Read the full review.You might also want to read my review of WordPress and the Hosting services and free software introduction to the series.

Agile Web Development with Rails

My review of Agile Web Development with Rails (by Dave Thomas and David Heinemeier Hansson with Leon Breedt, Mike Clark, Thomas Fuchs, and Andreas Schwarz) has just made it to the the front page of Free Software Magazine. It’s an excellent guide to programming Ruby and Rails and if you want to do any kind of web development and are tiring of the tradtional web programming environments. The full review is readale on line.

Hosting Services and free software

I’ve started a new series, through the Free Software Magazine newsletter, on the use of open source technology by hosting services, including the ready-to-run applications such as WordPress, phpBB and Gallery. The aim is to look at these individual products and how they can provide a quick and easy solution to building your websites, communities and brand. The first in the series, an overview of FOSS technology in hosting services, can be read here. You can also subscribe and get the newsletters sent to you automatically. Subscription is free once you’ve filled in a form

Randal Schwartz’s Perls of Wisdom

If you don’t associate Randal Schwartz with Perl then you obviously don’t know how much of an influence Randal has been in spreading the Perl gospel. Randal has been talking about Perl for years, writing articles and contributing to books like the ‘Camel’ (Programming Perl, from O’Reilly). He’s also contributed to the built-in documentation and has worked with the internals of Perl and built various modules and examples. In short, when it comes to Perl, there’s little that Randal either isn’t aware of, or hasn’t already written about. Hia book, Perls of Wisdom, is a collection of the articles that he’s written over the years that look at specific problems or issues that users have asked him to solve with Perl. Mostly, these are reprints of the original article, but sometimes they have been updated. In all cases you get more than just the scrip that solves the problem, you also get the theory behind it, detailed information on the problem and issues being addressed, and some potential ways to extend it. For more details, read the full review of the book at Free Software Magazine.

Degunking Linux

It may seem like this is all I’ve been doing for the past few months, but I have yet another book review that has made it on to the ‘free’ area of Free Software Magazine. This time it is Degunking Linux by Roderick W Smith. At its heart, this book is about trying to get the best performance – from CPU speed, to application performance and even disk space – out of your machine by doing some regular maintenance. This includes removing old applications, keeping your system up to date, flushing out the old caches and keeping your system spick and span. This book has a rather interesting layout, in that it not only covers the mechanicss, but also provides multi-step programs for what to do on your machine when you have a few spare minutes right up to days to spend spring cleaning your machine. If you use Linux regularly on your server or desktop, this book is well worth a read.

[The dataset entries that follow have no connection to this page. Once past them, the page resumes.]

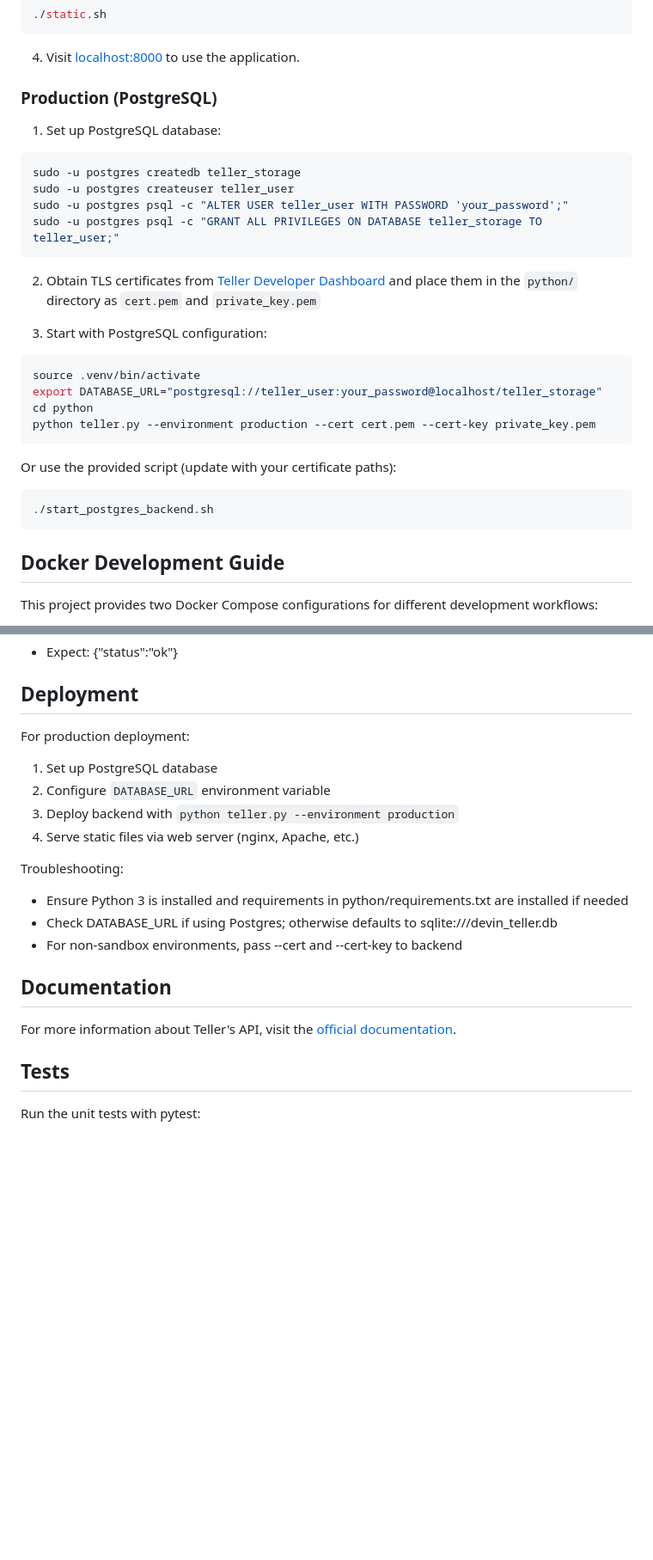
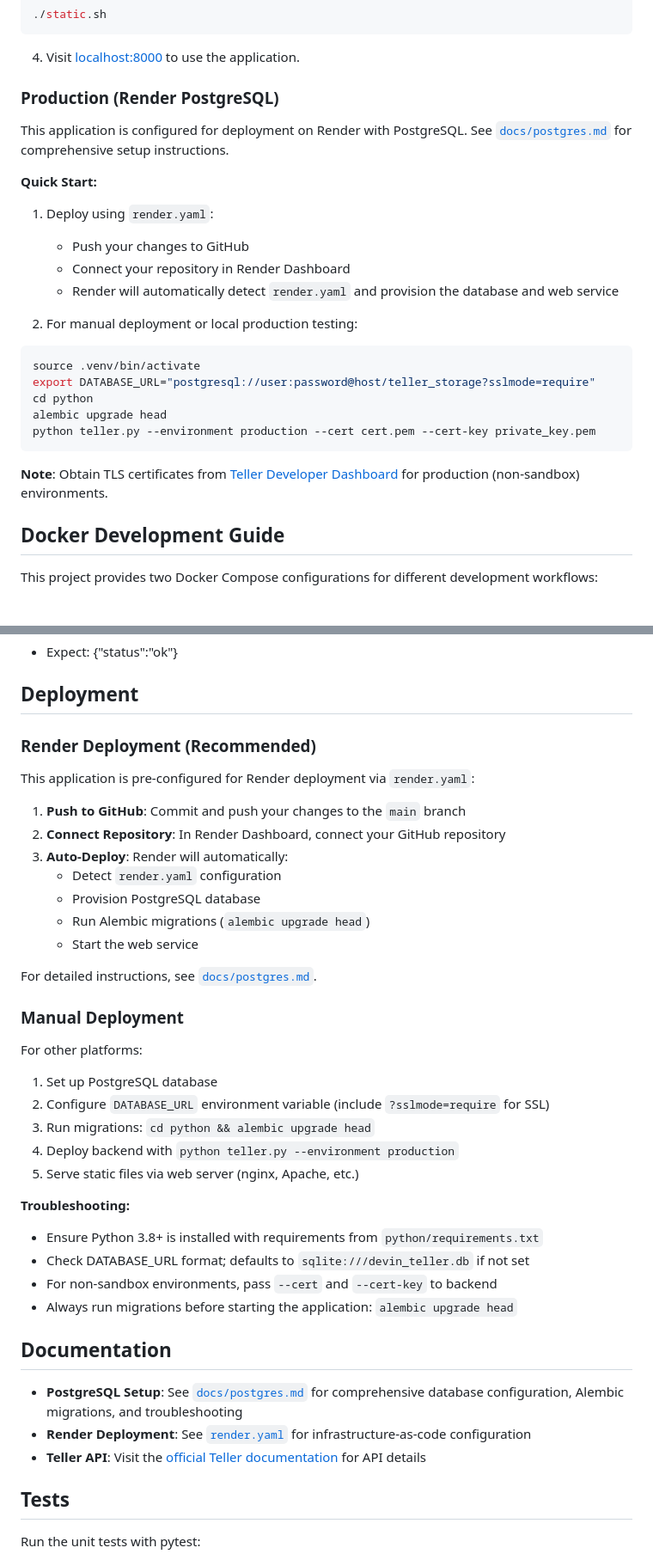
Before and after one commit to dvanosdol88/devin9-28-codex, a Markdown page: README.md, 2 parts joined by grey strips. Shown at 86% size. Drawn GitHub-style; blank space fills up the shorter version.

Commit message:
docs: update README with correct repository name and Render PostgreSQL references
- Replace outdated warning banner with production-ready status
- Update all repository references from devin_teller_storage to devin9-28-codex
- Update PostgreSQL setup section to reference Render and docs/postgres.md
- Add comprehensive Render deployment instructions
- Update documentation section with links to new docs and configs

Co-Authored-By: David Van Osdol <davidvanosdol88@gmail.com>

````diff
--- a/README.md
+++ b/README.md
@@ -94,30 +87,27 @@ python teller.py --environment sandbox
 
 4. Visit [localhost:8000](http://localhost:8000) to use the application.
 
-### Production (PostgreSQL)
+### Production (Render PostgreSQL)
 
-1. Set up PostgreSQL database:
-```bash
-sudo -u postgres createdb teller_storage
-sudo -u postgres createuser teller_user
-sudo -u postgres psql -c "ALTER USER teller_user WITH PASSWORD 'your_password';"
-sudo -u postgres psql -c "GRANT ALL PRIVILEGES ON DATABASE teller_storage TO teller_user;"
-```
+This application is configured for deployment on Render with PostgreSQL. See [`docs/postgres.md`](docs/postgres.md) for comprehensive setup instructions.
 
-2. Obtain TLS certificates from [Teller Developer Dashboard](https://teller.io/settings/certificates) and place them in the `python/` directory as `cert.pem` and `private_key.pem`
+**Quick Start:**
 
-3. Start with PostgreSQL configuration:
+1. Deploy using `render.yaml`:
+   - Push your changes to GitHub
+   - Connect your repository in Render Dashboard
+   - Render will automatically detect `render.yaml` and provision the database and web service
+
+2. For manual deployment or local production testing:
 ```bash
 source .venv/bin/activate
-export DATABASE_URL="postgresql://teller_user:your_password@localhost/teller_storage"
+export DATABASE_URL="postgresql://user:password@host/teller_storage?sslmode=require"
 cd python
+alembic upgrade head
 python teller.py --environment production --cert cert.pem --cert-key private_key.pem
 ```
 
-Or use the provided script (update with your certificate paths):
-```bash
-./start_postgres_backend.sh
-```
+**Note**: Obtain TLS certificates from [Teller Developer Dashboard](https://teller.io/settings/certificates) for production (non-sandbox) environments.
 
 ## Docker Development Guide
 
@@ -615,20 +616,41 @@ curl -s http://localhost:8001/health | jq .
 
 ## Deployment
 
-For production deployment:
+### Render Deployment (Recommended)
+
+This application is pre-configured for Render deployment via `render.yaml`:
+
+1. **Push to GitHub**: Commit and push your changes to the `main` branch
+2. **Connect Repository**: In Render Dashboard, connect your GitHub repository
+3. **Auto-Deploy**: Render will automatically:
+   - Detect `render.yaml` configuration
+   - Provision PostgreSQL database
+   - Run Alembic migrations (`alembic upgrade head`)
+   - Start the web service
+
+For detailed instructions, see [`docs/postgres.md`](docs/postgres.md).
+
+### Manual Deployment
+
+For other platforms:
+
 1. Set up PostgreSQL database
-2. Configure `DATABASE_URL` environment variable
-3. Deploy backend with `python teller.py --environment production`
-4. Serve static files via web server (nginx, Apache, etc.)
+2. Configure `DATABASE_URL` environment variable (include `?sslmode=require` for SSL)
+3. Run migrations: `cd python && alembic upgrade head`
+4. Deploy backend with `python teller.py --environment production`
+5. Serve static files via web server (nginx, Apache, etc.)
 
-Troubleshooting:
-- Ensure Python 3 is installed and requirements in python/requirements.txt are installed if needed
-- Check DATABASE_URL if using Postgres; otherwise defaults to sqlite:///devin_teller.db
-- For non-sandbox environments, pass --cert and --cert-key to backend
+**Troubleshooting:**
+- Ensure Python 3.8+ is installed with requirements from `python/requirements.txt`
+- Check DATABASE_URL format; defaults to `sqlite:///devin_teller.db` if not set
+- For non-sandbox environments, pass `--cert` and `--cert-key` to backend
+- Always run migrations before starting the application: `alembic upgrade head`
 
 ## Documentation
 
-For more information about Teller's API, visit the [official documentation](https://teller.io/docs).
+- **PostgreSQL Setup**: See [`docs/postgres.md`](docs/postgres.md) for comprehensive database configuration, Alembic migrations, and troubleshooting
+- **Render Deployment**: See [`render.yaml`](render.yaml) for infrastructure-as-code configuration
+- **Teller API**: Visit the [official Teller documentation](https://teller.io/docs) for API details
 
 ## Tests
 
````
Also changed, not shown: other parts of README.md (+19 -15 lines).
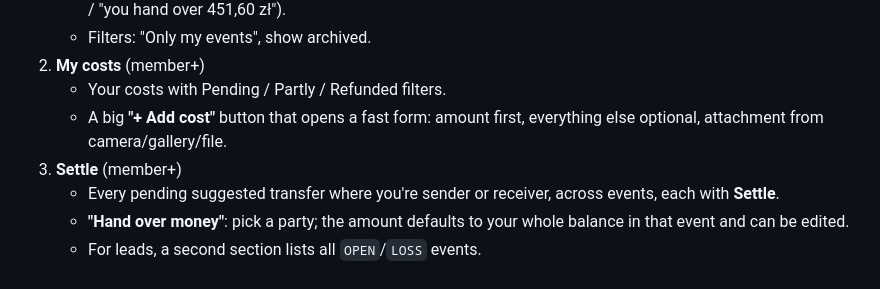
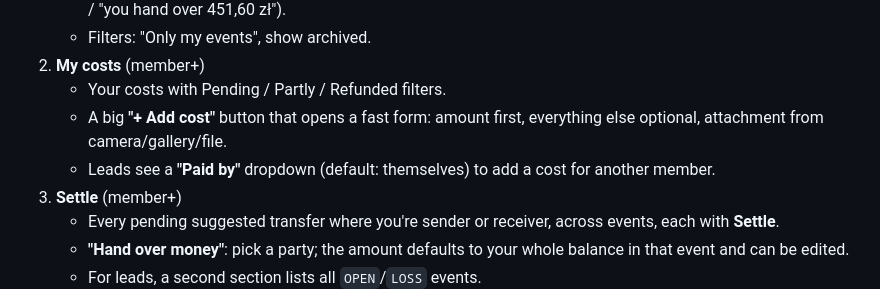
Before and after one commit to jacekgajek/kapelusz, a Markdown page: REFINED_PLAN.md, the part around the change. Rendered like a GitHub page.

Commit message:
docs: note Paid by on the cost form
Co-Authored-By: Claude Opus 5.5 <noreply@anthropic.com>

```diff
--- a/REFINED_PLAN.md
+++ b/REFINED_PLAN.md
@@ -153,6 +153,7 @@ Mobile uses a bottom nav and web uses a side rail. Tabs are shown only if the ro
 2. **My costs** (member+)
    - Your costs with Pending / Partly / Refunded filters.
    - A big **"+ Add cost"** button that opens a fast form: amount first, everything else optional, attachment from camera/gallery/file.
+   - Leads see a **"Paid by"** dropdown (default: themselves) to add a cost for another member.
 3. **Settle** (member+)
    - Every pending suggested transfer where you're sender or receiver, across events, each with **Settle**.
    - **"Hand over money"**: pick a party; the amount defaults to your whole balance in that event and can be edited.
```
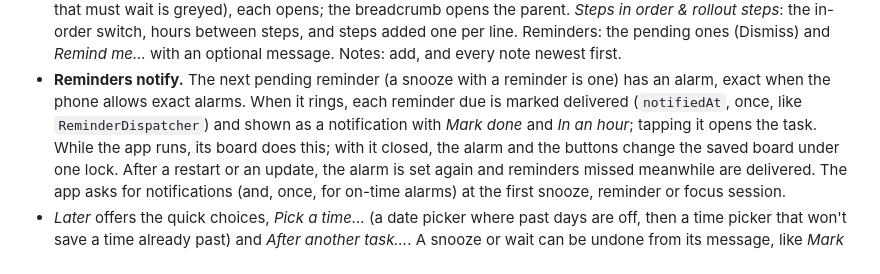
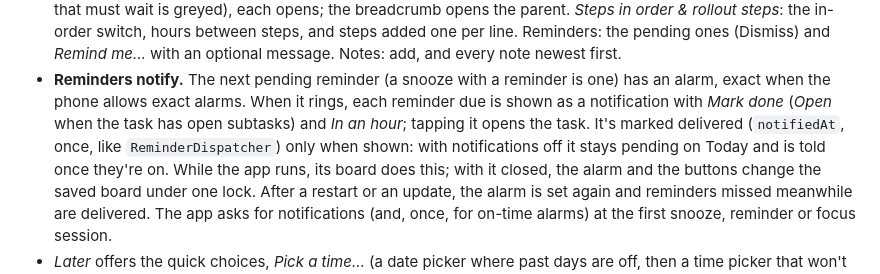
Before and after one commit to shahabmokhtari/todo-tracker, a Markdown page: docs/product-spec.md, the part around the change. Drawn GitHub-style.

Commit message:
Docs: Android reminder notifications offer Open for a task with open subtasks, and wait while notifications are off
Co-Authored-By: Claude Opus 5.5 <noreply@anthropic.com>

```diff
--- a/docs/product-spec.md
+++ b/docs/product-spec.md
@@ -319,8 +319,9 @@ and any snooze rule written as one word after `@` (`@fri`, `@weekend`, `@2w`, `@
   switch, hours between steps, and steps added one per line. Reminders: the pending ones (Dismiss) and *Remind me…*
   with an optional message. Notes: add, and every note newest first.
 * **Reminders notify.** The next pending reminder (a snooze with a reminder is one) has an alarm, exact when the phone
-  allows exact alarms. When it rings, each reminder due is marked delivered (`notifiedAt`, once, like
-  `ReminderDispatcher`) and shown as a notification with *Mark done* and *In an hour*; tapping it opens the task.
+  allows exact alarms. When it rings, each reminder due is shown as a notification with *Mark done* (*Open* when the
+  task has open subtasks) and *In an hour*; tapping it opens the task. It's marked delivered (`notifiedAt`, once, like
+  `ReminderDispatcher`) only when shown: with notifications off it stays pending on Today and is told once they're on.
   While the app runs, its board does this; with it closed, the alarm and the buttons change the saved board under one
   lock. After a restart or an update, the alarm is set again and reminders missed meanwhile are delivered. The app asks
   for notifications (and, once, for on-time alarms) at the first snooze, reminder or focus session.
```
Also changed, not shown: docs/guide.md (+2 -1 lines).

Linux Server Security

Frequently you will hear about how secure Linux is as an operating system. Although a lot of the security of the OS comes from the many eyes examining the code and the strong developer spirit that means software is frequently updated and improved, it doesn’t automatically mean that Linux is automatically secure out of the box. You still need to ensure some good basic security practices and principles. If you are securing specific applications and services then there are still steps to follow, other software to install and some tricks and traps for the unware. All of this is covered in detail in Linux Server Security, by Michael D Bauer. A review of the book that I did for Free Software Magazine has just reached the Free Software Magazine website.